STORED DATA -
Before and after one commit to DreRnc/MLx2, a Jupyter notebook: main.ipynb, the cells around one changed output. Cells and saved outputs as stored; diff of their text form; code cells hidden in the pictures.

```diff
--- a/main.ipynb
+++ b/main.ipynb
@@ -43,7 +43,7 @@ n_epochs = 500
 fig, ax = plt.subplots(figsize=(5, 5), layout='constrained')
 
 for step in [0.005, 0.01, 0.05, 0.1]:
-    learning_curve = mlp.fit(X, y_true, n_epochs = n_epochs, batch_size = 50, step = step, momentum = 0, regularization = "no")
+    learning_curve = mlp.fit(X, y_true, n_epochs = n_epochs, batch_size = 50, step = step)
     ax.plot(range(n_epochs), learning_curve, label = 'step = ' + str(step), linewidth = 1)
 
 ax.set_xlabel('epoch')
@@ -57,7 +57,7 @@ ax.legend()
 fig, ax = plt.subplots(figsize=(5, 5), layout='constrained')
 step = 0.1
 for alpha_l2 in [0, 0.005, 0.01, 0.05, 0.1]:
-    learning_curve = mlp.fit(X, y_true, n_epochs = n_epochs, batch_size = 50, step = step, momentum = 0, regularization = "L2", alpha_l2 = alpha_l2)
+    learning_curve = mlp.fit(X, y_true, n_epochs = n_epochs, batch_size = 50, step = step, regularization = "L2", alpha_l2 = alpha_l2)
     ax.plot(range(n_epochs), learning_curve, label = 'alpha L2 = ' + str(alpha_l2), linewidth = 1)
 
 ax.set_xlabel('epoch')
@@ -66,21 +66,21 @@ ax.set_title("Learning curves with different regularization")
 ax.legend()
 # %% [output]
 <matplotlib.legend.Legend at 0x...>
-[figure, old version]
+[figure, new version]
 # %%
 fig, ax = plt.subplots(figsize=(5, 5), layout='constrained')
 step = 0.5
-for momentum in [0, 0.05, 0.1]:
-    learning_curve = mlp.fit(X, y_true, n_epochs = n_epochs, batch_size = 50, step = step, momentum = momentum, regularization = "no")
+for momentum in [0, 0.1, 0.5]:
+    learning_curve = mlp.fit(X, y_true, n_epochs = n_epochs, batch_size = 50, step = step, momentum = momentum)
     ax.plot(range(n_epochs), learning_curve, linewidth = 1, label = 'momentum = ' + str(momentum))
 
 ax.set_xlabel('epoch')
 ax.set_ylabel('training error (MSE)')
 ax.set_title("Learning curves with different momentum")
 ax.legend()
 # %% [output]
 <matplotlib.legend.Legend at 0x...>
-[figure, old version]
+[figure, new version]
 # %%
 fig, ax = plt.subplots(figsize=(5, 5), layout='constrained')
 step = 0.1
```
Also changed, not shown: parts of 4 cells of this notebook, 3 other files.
* * *
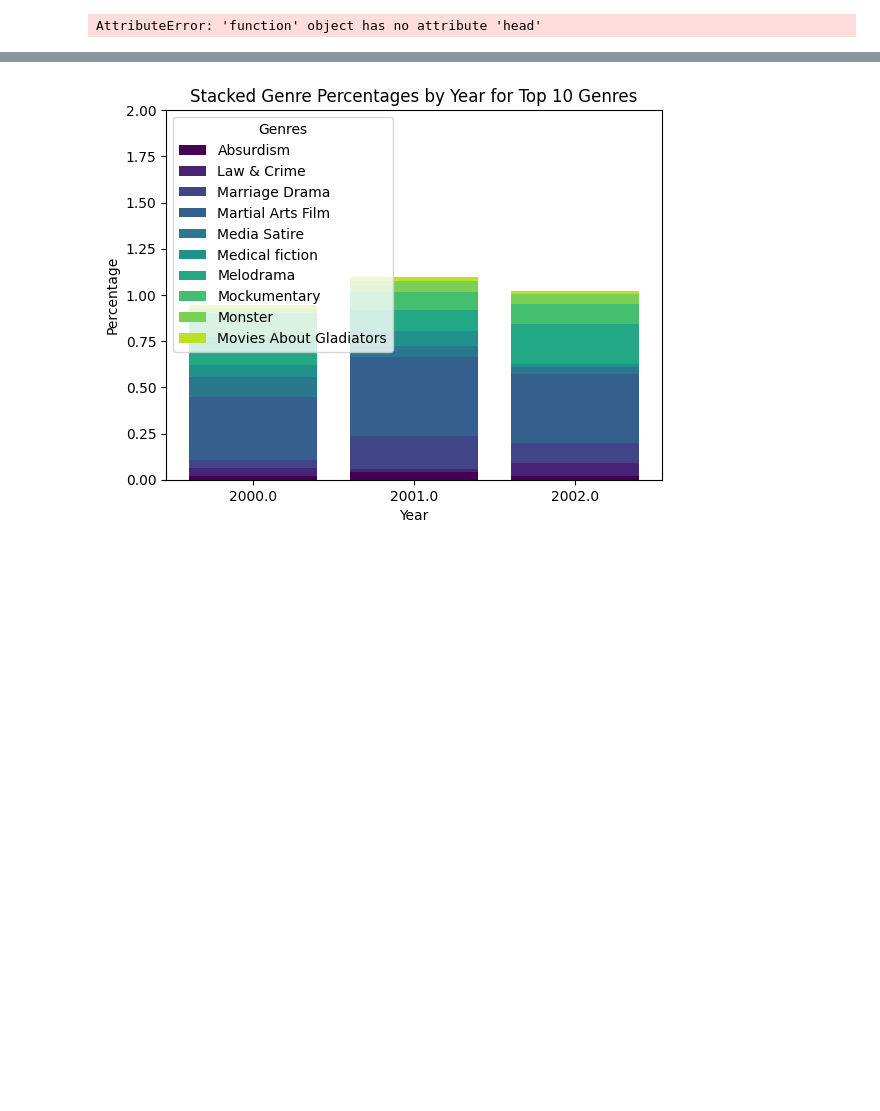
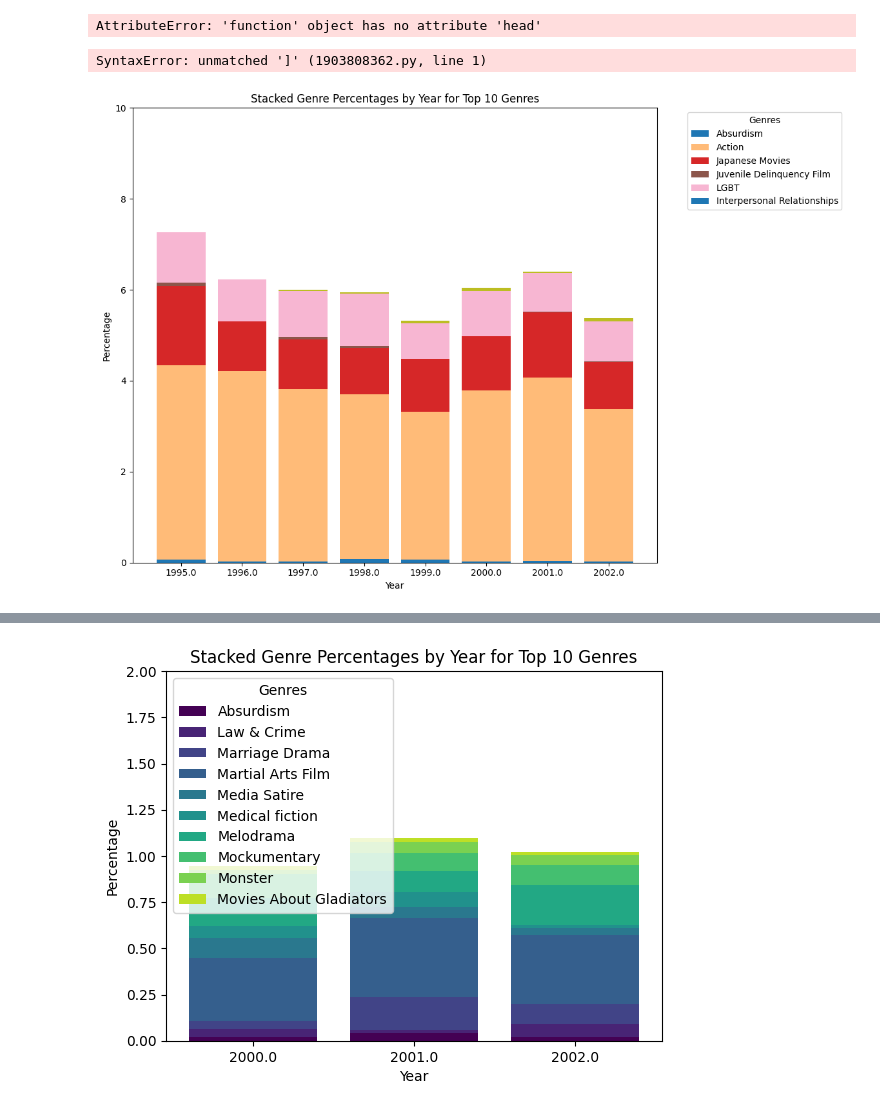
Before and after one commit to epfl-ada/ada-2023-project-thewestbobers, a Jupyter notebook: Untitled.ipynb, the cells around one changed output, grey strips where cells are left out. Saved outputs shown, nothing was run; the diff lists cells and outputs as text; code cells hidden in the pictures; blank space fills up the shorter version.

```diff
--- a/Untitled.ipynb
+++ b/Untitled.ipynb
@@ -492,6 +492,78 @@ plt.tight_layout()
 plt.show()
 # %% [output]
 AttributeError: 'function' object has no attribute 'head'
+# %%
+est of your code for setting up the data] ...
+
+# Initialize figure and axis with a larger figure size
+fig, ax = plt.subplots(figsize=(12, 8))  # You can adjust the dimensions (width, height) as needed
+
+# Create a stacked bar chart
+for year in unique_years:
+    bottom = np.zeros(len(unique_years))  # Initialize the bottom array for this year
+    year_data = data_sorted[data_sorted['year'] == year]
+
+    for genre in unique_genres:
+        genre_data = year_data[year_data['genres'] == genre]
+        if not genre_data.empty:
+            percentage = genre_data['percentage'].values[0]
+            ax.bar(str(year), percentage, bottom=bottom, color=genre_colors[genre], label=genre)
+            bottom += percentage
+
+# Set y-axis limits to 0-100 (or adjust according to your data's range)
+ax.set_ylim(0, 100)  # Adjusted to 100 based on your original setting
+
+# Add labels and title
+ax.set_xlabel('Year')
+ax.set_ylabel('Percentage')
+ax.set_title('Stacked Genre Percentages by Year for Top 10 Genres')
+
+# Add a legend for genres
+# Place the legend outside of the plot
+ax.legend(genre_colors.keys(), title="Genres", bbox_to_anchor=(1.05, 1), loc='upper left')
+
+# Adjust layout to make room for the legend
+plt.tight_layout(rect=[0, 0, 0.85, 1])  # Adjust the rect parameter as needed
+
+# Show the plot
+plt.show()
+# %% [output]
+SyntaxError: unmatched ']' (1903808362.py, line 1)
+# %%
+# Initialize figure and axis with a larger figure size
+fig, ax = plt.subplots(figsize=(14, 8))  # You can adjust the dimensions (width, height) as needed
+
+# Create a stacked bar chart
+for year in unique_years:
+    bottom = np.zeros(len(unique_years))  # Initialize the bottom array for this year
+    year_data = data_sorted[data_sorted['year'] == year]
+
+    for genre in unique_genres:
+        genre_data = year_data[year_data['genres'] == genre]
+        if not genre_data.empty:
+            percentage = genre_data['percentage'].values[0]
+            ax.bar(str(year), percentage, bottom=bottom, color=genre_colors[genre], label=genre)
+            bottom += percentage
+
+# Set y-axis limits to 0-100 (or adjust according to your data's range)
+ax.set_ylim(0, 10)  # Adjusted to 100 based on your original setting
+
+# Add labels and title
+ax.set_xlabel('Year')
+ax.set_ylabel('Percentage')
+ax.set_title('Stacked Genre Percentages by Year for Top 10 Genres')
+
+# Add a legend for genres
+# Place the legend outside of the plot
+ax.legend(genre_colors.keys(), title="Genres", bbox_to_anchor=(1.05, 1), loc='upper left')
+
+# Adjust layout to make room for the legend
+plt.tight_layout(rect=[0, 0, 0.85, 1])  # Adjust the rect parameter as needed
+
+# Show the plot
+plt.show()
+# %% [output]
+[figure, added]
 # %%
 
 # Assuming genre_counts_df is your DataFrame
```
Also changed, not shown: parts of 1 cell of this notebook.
* * *
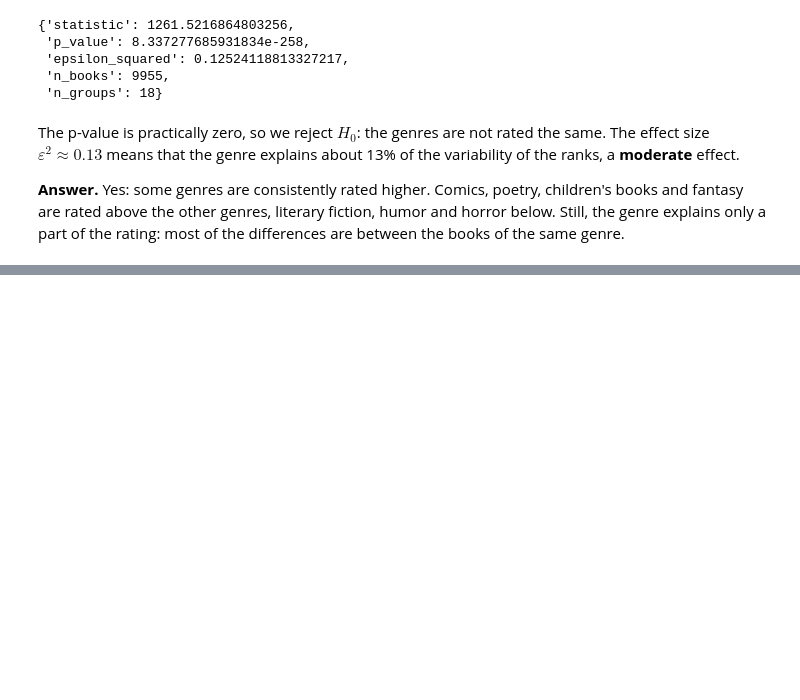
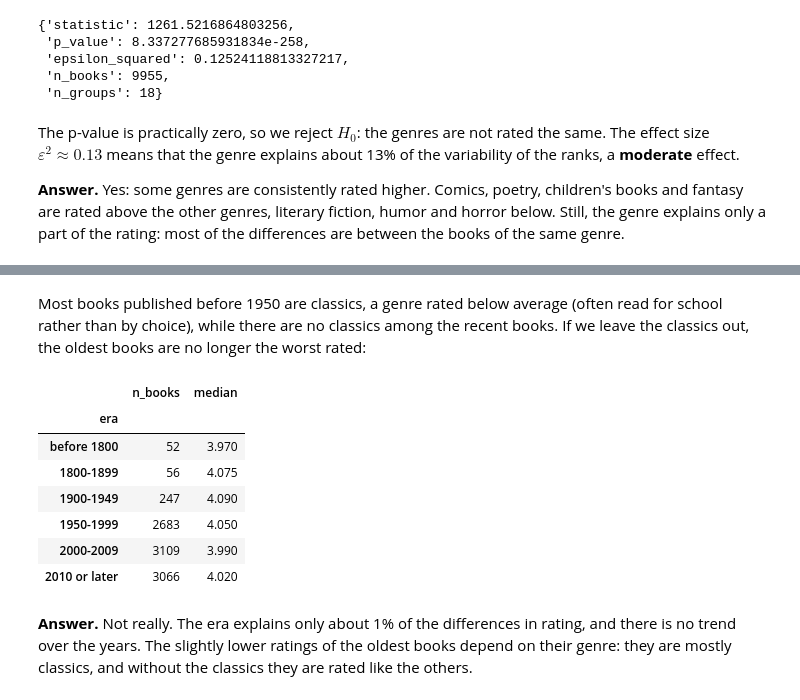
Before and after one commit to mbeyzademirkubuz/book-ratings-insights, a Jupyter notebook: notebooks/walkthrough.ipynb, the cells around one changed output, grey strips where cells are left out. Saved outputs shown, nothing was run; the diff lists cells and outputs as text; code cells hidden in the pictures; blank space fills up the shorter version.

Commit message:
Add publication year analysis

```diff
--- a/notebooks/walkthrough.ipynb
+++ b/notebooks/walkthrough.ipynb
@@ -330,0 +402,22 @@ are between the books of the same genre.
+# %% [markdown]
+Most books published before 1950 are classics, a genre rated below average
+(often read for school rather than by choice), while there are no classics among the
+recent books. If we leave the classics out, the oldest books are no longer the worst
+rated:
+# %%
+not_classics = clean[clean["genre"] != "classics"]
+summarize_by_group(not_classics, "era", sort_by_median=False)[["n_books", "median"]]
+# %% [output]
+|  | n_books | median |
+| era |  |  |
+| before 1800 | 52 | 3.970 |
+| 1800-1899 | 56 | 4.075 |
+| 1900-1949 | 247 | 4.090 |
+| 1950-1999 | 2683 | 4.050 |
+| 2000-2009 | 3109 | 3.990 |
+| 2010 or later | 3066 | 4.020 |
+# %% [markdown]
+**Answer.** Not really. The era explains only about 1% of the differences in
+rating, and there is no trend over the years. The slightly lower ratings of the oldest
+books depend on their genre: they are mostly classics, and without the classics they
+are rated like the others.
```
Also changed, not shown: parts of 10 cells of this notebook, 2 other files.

WHAT YOU HAVE TO DO - Go through the material above, and wherever a line contains the string "rated", return it.

EXERCISE OUTPUT -
+Most books published before 1950 are classics, a genre rated below average
+rated:
+are rated like the others.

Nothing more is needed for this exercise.